Findings: Year 1
Our study of the research on Critical and Creative Thinking in cognitive psychology and other disciplines, combined with our discussions of and experiments with the pilot rubrics, have led to the following general insights. This list will be modified as the project evolves.
- All humans have the capacity to think Critically and Creatively, although not all to the same degree or in the same circumstances.
- There is no single accepted definition for either Critical or Creative Thinking.
- Creative Thinking can be taught and assessed. It is not ineffable, and it is not the sole province of the divine or the genius.
- Critical Thinking is not inherently “boring analysis” and Creative Thinking is not inherently “free expression,” as many tend to believe.
- Critical and Creative Thinking are not mutually exclusive, but each can be defined and behavioral evidence of each can be identified for assessment and other purposes.

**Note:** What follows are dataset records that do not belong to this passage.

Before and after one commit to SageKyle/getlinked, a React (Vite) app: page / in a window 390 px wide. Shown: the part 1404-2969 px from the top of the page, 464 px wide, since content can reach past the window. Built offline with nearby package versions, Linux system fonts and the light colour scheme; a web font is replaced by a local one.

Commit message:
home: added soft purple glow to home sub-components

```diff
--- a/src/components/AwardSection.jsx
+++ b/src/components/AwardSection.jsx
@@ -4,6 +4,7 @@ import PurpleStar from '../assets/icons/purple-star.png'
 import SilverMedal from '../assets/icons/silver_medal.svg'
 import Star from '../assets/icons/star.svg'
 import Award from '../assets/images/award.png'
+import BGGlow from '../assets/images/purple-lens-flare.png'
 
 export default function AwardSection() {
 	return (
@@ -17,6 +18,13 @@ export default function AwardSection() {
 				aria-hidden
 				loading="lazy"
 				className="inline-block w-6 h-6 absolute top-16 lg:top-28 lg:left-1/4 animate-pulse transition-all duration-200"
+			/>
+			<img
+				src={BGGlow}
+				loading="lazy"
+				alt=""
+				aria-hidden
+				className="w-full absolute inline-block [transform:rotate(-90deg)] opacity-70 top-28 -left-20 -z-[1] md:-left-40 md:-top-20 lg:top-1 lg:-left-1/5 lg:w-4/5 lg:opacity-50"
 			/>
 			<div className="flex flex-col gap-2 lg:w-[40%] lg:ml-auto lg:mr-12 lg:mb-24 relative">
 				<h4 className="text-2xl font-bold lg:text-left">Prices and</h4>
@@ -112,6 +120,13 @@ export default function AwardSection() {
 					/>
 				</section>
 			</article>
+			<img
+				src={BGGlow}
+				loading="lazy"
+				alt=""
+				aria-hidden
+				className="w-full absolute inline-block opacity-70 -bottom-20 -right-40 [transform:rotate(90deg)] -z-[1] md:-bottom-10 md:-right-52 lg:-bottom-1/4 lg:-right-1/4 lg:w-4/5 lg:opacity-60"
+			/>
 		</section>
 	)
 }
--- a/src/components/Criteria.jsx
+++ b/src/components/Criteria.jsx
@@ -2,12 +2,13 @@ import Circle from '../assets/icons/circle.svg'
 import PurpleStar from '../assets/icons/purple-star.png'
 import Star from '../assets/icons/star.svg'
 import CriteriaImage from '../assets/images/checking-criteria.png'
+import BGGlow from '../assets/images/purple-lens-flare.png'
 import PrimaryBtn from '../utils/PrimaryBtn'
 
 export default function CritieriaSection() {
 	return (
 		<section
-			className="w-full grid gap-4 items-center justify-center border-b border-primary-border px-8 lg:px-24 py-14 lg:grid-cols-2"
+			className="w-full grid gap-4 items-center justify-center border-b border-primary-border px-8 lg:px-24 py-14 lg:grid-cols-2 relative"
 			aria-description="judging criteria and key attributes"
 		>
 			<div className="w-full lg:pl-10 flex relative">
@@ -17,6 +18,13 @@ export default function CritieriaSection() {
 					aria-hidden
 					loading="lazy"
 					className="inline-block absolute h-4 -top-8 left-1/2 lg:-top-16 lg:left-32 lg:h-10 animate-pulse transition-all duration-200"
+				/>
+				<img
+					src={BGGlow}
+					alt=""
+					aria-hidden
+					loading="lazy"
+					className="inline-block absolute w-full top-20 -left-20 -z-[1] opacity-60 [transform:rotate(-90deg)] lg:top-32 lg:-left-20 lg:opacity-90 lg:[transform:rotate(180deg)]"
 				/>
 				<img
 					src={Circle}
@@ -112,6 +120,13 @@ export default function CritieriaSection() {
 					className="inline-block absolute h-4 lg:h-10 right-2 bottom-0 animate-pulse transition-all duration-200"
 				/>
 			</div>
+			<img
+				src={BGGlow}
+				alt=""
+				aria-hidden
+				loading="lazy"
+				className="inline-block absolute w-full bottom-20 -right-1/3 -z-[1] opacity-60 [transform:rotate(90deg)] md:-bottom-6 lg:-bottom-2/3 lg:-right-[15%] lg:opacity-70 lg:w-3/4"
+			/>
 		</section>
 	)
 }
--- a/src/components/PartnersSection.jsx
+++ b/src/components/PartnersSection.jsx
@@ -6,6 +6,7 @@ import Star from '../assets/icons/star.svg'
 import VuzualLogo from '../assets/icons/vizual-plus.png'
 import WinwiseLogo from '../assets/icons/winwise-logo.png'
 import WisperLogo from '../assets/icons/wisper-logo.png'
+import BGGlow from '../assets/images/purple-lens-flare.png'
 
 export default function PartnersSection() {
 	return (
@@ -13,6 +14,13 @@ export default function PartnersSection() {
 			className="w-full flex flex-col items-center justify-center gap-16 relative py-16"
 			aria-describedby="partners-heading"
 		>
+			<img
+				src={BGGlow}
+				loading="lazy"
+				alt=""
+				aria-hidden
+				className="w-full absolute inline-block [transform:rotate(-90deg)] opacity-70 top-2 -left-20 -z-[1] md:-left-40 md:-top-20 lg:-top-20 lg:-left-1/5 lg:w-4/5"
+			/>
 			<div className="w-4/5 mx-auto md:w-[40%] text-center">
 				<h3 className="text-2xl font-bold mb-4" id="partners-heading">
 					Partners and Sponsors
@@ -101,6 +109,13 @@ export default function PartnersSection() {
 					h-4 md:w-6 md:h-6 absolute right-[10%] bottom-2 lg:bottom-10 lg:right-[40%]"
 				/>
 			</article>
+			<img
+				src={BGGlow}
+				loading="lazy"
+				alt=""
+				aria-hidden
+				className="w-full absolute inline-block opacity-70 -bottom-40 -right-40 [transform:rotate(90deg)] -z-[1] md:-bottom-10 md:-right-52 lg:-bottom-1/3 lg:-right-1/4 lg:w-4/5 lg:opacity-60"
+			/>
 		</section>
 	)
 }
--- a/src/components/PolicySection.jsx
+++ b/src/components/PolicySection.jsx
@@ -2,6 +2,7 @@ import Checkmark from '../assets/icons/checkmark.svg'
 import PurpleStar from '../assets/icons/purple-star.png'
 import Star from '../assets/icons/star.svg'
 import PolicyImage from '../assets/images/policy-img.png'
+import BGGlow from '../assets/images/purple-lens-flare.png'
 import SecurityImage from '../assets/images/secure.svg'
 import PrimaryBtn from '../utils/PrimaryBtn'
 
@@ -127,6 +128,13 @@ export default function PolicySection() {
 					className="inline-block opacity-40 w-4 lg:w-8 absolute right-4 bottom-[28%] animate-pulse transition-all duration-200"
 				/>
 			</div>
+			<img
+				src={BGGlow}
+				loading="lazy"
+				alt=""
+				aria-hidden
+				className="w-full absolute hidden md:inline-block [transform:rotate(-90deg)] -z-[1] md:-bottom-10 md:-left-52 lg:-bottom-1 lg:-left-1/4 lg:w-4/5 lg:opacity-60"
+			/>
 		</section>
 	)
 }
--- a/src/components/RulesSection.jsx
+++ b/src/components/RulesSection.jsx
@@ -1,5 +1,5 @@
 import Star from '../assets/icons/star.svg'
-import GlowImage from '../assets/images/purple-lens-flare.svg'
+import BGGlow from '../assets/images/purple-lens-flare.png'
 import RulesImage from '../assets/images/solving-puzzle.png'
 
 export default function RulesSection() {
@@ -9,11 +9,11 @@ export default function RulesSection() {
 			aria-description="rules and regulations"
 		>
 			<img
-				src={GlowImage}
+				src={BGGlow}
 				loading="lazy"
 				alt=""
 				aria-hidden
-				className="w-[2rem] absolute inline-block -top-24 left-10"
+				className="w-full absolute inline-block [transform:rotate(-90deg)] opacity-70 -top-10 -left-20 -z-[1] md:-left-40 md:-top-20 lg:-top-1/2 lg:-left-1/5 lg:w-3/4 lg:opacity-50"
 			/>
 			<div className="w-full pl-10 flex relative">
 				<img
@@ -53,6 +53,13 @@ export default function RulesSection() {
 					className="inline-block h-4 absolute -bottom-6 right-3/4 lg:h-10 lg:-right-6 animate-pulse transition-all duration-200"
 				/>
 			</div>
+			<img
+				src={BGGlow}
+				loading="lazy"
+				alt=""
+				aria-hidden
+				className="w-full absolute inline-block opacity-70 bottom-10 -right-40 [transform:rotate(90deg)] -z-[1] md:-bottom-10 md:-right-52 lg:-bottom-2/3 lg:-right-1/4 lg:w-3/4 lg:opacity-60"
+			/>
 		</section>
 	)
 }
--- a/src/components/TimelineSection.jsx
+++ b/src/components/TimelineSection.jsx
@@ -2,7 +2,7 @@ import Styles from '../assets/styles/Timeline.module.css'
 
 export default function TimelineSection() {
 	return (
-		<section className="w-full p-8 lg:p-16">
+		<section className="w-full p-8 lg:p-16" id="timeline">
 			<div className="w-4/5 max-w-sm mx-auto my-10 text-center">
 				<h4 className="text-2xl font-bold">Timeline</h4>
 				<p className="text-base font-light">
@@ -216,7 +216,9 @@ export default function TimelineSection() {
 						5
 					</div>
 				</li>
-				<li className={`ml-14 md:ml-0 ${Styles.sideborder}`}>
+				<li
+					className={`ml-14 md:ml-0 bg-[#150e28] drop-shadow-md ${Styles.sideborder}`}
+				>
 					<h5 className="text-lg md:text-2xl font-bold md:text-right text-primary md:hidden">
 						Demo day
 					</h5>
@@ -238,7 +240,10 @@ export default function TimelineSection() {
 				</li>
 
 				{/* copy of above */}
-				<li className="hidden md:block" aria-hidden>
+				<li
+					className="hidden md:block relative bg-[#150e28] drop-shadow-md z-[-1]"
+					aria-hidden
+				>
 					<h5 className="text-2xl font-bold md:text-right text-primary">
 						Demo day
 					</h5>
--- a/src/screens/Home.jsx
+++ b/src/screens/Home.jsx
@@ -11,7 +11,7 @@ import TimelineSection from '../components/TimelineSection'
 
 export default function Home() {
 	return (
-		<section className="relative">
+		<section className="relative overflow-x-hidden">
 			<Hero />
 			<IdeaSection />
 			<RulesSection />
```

- Certain cognitive and affective traits are associated with both Critical
and Creative Thinking.
- Critical and Creative Thinking draw upon a knowledge base: the more one knows about a topic, the more effectively one can use Critical and Creative Thinking skills.

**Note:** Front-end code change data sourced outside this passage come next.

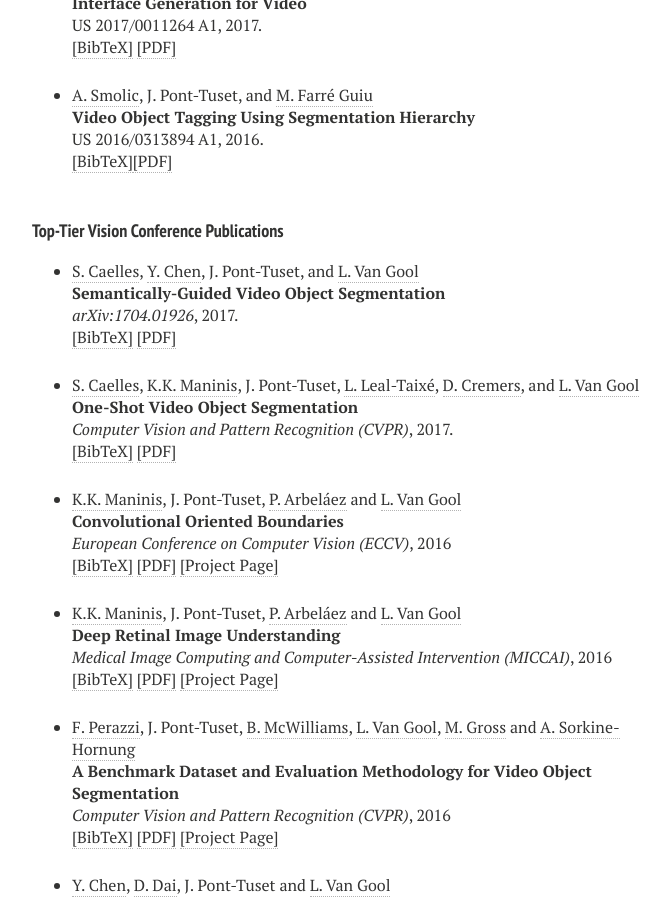
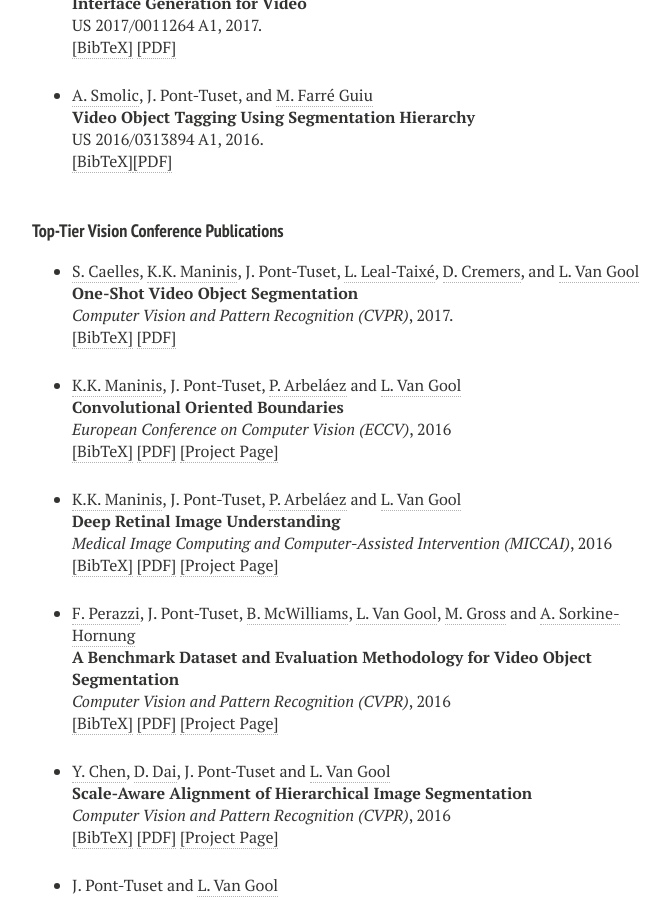
Before and after one commit to jponttuset/jponttuset.github.io, a Jekyll site: the page built from publications.md, in a window 1280 px wide and 900 px high, scrolled down 949 px. Shown: the whole window, without its empty margins (288-958 px from the left). Built offline with Jekyll 4.4.1, drawn with Linux system fonts in a browser that asks for light colours; nearby versions of some CDN libraries.

Commit message:
- Removed arXiv

```diff
--- a/_layouts/publications.html
+++ b/_layouts/publications.html
@@ -282,28 +282,6 @@
 <h4 style="margin-bottom:0px;padding-top:20px;">Top-Tier Vision Conference Publications</h4>
 
     <ul class="biblist">
-       <!-- Item: Caelles2017b -->
-<li ><p>
-<a href="https://ch.linkedin.com/in/sergicaelles" target="_blank">S. Caelles</a>, <a href="http://www.vision.ee.ethz.ch/~yuhchen/" target="_blank">Y. Chen</a>, J. Pont-Tuset, and <a href="http://www.vision.ee.ethz.ch/members/get_member.cgi?id=1" target="_blank">L. Van Gool</a>
-<br><b>Semantically-Guided Video Object Segmentation</b><br>
-<i>arXiv:1704.01926</i>,
-2017.
-<br />
-<a href="javascript:toggleBibtex('Caelles2017b')">[BibTeX]</a>
-<a href="https://arxiv.org/abs/1704.01926">[PDF]</a>
-</p>
-<div id="bib_Caelles2017b" class="bibtex noshow">
-<pre>
-@inproceedings{Caelles2017b,
-  author = {S. Caelles and Y.Chen and J. Pont-Tuset and L. {Van Gool}},
-  title = {Semantically-Guided Video Object Segmentation},
-  booktitle = {arXiv:1704.01926},
-  year = {2017}
-}
-</pre>
-</div>
-</li>
-
 
     <!-- Item: Caelles2017 -->
 <li ><p>
```
Also changed, not shown: 1 other file.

- Critical and Creative Thinking are both process and product.
- Strong academic work and problem solving in all venues require both Critical and Creative Thinking.
- An individual uses both Critical and Creative Thinking at various stages of problem solving, invention, etc., but various cultural traditions may emphasize one or the other at different stages in one’s life. See the Buffalo State University’s example of how both can be foregrounded differently within a Western context.
- Both students and faculty work with misperceptions about the realities of Critical and Creative Thinking. At times, both groups share these misperceptions, but not always, thus leading to ineffective pedagogy and less than ideal learning conditions and results.
- The contemporary U.S. system of elementary, secondary, and post secondary education tends to relegate the teaching of Critical and Creating Thinking to specific stages of cognitive development, thus failing to recognize the integrated nature of both skills (e.g., Creativity emphasized in elementary curricula and Critical Thinking in secondary curricula; Creativity in post-secondary humanities programs; Critical Thinking in many vocational, technical, and graduate programs).
- Efforts to create a general rubric to assess either critical or creative thinking should be subordinated to constructing rubrics that enable faculty to assess a wide range of qualities and behaviors based on specific assignments and pedagogies.
- Rubrics to assess critical and creative thinking become more refined and thus more effective when the rubric is aligned with the assignment.
- Rubric construction is a process that can enable faculty to identify strengths and weaknesses of their pedagogy, thereby giving them the knowledge to transform their pedagogy to enhance student learning.
Institutional/Classroom Dimensions That Can Facilitate Effective
Critical And Creative Thinking
-Challenge = the emotional involvement of members in the organization and its operations and goals
-Freedom = the independence in behavior exerted by the people in the organization
-Idea Support = the way new ideas are treated
-Trust/Openness = emotional safety in relationships
-Dynamism/Liveliness = the eventfulness in the life of an organization
-Playfulness/Humor = the spontaneity and ease that is displayed
-Debate = the occurrence of encounters and clashes between viewpoints ideas and differing experiences and knowledge
-Risk Taking = the tolerance of uncertainty exposed in the organization
-Idea Time = the amount of time people can and do use for elaborating new ideas
-Conflict = the presence of personal and emotional tensions -- in contrast to the idea tensions in the debate dimension
All of the Above are From Puccio, Murdock, and Mance (2007)
-Supportive Environment – the sociocultural context that provides opportunities for creativity and encourages as well as rewards such activities.
-Time—For some people and in certain contexts, having more time encourages creativity, while other types of individuals and contexts require more rigid deadline pressures to foster creativity.
-Working in Groups
-Active Models of Creative Thinking and Acting
-Assignments that Encourage Independent Problem-Solving and Risk-taking